**Exercise description**
The reply should consist of one number, the count of lines below in which the word "class" appears.

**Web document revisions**
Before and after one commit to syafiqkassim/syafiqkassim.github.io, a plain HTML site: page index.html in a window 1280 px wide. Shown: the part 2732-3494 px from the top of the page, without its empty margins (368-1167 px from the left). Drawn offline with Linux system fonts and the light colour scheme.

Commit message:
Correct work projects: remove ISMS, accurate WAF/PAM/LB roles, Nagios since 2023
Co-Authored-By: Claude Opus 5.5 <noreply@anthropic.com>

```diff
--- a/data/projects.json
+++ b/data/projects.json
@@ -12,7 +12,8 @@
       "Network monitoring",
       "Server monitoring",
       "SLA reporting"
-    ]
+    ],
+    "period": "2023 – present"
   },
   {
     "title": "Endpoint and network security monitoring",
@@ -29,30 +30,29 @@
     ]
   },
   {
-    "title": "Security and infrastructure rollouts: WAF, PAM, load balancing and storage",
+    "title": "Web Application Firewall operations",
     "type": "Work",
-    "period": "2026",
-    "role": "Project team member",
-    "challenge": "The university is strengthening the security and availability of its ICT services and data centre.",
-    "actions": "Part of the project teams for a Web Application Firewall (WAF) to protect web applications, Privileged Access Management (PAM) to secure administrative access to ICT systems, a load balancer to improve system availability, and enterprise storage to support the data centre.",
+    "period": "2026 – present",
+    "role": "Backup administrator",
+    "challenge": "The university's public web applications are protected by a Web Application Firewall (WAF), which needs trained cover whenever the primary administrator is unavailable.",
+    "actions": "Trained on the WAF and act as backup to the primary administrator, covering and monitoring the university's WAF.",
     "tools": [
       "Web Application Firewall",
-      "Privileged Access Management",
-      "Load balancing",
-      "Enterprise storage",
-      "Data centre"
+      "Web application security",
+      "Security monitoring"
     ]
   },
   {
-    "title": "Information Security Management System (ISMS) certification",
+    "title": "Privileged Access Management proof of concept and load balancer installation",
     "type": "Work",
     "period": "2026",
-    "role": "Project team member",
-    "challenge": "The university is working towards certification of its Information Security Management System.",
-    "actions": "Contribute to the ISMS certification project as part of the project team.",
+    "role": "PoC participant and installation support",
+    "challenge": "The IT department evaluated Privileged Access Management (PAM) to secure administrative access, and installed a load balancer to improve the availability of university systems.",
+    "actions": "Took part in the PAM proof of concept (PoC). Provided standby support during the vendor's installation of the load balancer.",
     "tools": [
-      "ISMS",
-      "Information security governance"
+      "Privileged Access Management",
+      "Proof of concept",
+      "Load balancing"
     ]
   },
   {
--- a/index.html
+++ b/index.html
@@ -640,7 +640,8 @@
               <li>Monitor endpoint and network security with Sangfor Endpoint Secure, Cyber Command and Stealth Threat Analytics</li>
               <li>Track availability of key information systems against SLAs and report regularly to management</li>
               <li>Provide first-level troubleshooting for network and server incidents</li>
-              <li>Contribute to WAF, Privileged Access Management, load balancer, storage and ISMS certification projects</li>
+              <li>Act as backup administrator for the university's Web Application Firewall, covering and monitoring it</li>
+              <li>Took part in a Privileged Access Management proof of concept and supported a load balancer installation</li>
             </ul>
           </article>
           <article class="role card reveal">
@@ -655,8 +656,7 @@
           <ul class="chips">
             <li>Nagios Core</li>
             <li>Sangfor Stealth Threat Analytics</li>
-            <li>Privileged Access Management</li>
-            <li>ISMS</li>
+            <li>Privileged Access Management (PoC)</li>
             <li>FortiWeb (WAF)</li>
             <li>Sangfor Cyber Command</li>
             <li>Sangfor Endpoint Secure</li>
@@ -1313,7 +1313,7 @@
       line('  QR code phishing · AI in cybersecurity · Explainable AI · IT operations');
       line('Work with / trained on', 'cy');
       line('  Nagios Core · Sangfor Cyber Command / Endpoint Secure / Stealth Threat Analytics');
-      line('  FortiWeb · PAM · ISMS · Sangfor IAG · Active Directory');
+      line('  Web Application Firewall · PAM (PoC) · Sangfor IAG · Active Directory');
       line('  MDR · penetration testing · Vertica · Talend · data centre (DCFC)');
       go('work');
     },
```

**Output of the task**
2